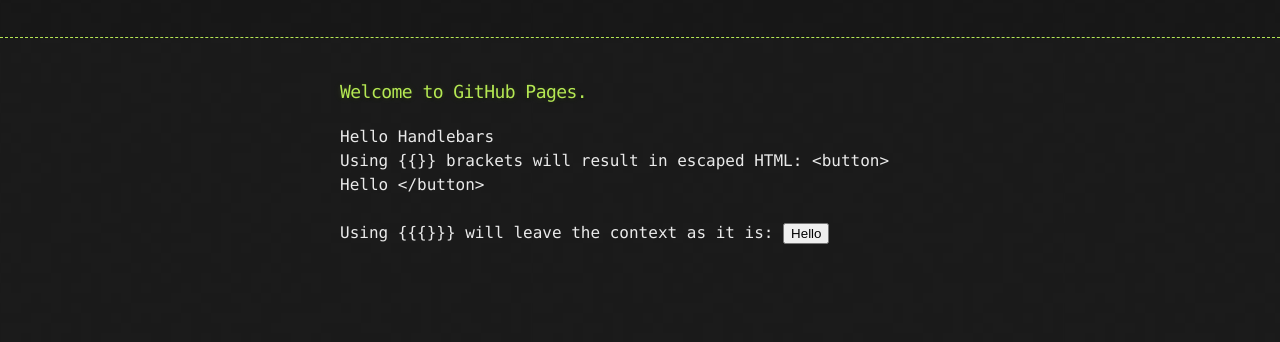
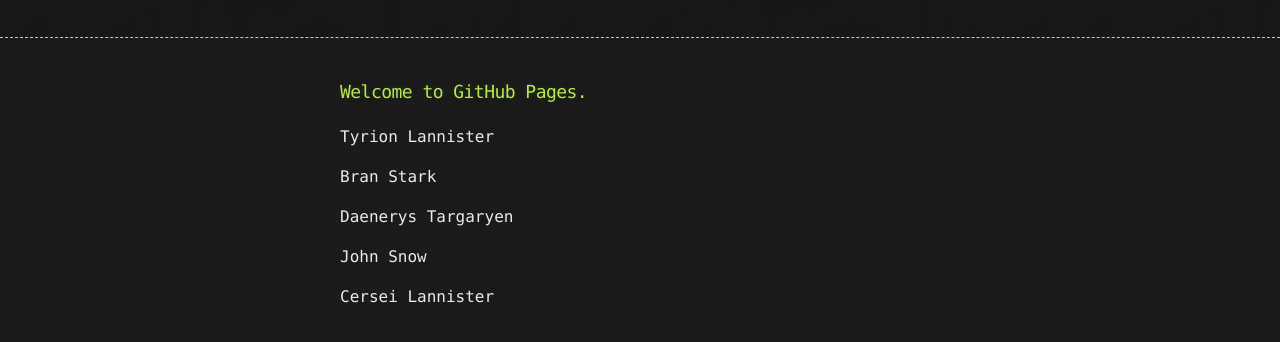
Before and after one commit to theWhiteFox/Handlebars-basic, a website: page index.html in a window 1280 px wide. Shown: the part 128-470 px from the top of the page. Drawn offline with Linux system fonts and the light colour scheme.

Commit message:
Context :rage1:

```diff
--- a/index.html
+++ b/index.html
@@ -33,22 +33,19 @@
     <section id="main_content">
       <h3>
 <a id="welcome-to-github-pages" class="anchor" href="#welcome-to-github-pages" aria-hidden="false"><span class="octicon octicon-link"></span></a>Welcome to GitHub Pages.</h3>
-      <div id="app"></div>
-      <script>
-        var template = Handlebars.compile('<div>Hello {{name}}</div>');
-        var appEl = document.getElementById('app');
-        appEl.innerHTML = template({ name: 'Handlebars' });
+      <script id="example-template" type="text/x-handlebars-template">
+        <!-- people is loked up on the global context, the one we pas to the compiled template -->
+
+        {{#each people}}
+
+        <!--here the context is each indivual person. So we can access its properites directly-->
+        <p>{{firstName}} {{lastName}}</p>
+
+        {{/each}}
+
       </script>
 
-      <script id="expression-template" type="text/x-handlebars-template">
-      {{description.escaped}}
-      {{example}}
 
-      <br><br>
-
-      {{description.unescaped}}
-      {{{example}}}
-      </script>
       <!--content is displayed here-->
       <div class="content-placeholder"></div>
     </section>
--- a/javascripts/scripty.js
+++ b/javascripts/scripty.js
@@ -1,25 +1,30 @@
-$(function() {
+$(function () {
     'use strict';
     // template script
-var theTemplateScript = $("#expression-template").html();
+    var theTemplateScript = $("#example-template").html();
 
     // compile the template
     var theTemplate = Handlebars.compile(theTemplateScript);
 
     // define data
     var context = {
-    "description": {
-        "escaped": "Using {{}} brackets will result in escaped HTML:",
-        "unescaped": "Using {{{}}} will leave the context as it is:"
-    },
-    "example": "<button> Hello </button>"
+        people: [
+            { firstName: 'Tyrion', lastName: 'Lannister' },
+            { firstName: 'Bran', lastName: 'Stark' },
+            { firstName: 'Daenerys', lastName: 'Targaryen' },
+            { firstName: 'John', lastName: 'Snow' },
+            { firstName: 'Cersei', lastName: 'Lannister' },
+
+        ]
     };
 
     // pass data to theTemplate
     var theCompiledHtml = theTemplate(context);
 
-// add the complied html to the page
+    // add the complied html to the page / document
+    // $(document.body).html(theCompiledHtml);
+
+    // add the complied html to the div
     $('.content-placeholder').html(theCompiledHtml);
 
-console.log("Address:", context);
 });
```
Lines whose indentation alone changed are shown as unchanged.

* * *

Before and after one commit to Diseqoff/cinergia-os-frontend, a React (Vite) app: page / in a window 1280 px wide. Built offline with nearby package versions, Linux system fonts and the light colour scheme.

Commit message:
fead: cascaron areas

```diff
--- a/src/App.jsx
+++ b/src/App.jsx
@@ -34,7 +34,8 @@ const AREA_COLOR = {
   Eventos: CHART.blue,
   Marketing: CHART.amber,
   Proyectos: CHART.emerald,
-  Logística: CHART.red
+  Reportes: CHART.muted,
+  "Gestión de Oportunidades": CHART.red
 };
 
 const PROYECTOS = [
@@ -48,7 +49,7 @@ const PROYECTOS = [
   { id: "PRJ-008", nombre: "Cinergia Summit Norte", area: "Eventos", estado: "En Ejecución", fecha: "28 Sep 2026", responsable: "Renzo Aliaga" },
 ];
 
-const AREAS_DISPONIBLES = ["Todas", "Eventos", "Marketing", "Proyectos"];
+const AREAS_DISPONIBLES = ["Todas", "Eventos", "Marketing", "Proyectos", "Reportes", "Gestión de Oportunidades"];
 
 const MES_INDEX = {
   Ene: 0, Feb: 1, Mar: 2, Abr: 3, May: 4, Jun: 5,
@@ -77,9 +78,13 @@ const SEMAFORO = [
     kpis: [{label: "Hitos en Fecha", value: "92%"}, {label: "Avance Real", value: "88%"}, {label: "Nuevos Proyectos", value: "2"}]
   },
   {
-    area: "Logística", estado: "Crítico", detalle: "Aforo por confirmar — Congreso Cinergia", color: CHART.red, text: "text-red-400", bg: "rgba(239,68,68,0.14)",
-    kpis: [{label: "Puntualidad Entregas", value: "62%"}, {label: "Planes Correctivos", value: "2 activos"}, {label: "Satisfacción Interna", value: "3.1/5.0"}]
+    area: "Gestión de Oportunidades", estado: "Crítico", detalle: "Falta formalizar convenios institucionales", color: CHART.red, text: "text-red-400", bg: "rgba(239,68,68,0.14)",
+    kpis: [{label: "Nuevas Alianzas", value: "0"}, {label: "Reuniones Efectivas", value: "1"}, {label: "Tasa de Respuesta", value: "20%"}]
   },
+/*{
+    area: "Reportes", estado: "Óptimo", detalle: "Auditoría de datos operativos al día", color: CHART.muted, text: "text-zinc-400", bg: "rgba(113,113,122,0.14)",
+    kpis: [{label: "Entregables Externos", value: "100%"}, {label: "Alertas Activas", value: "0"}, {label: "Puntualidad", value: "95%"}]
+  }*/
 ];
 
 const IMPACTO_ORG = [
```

* * *

■ **Problem description**: Some lines contain the word "const". Pull each one out of the listing.

■ **Answer box**:
@@ -34,7 +34,8 @@ const AREA_COLOR = {
 const PROYECTOS = [
@@ -48,7 +49,7 @@ const PROYECTOS = [
-const AREAS_DISPONIBLES = ["Todas", "Eventos", "Marketing", "Proyectos"];
+const AREAS_DISPONIBLES = ["Todas", "Eventos", "Marketing", "Proyectos", "Reportes", "Gestión de Oportunidades"];
 const MES_INDEX = {
@@ -77,9 +78,13 @@ const SEMAFORO = [
 const IMPACTO_ORG = [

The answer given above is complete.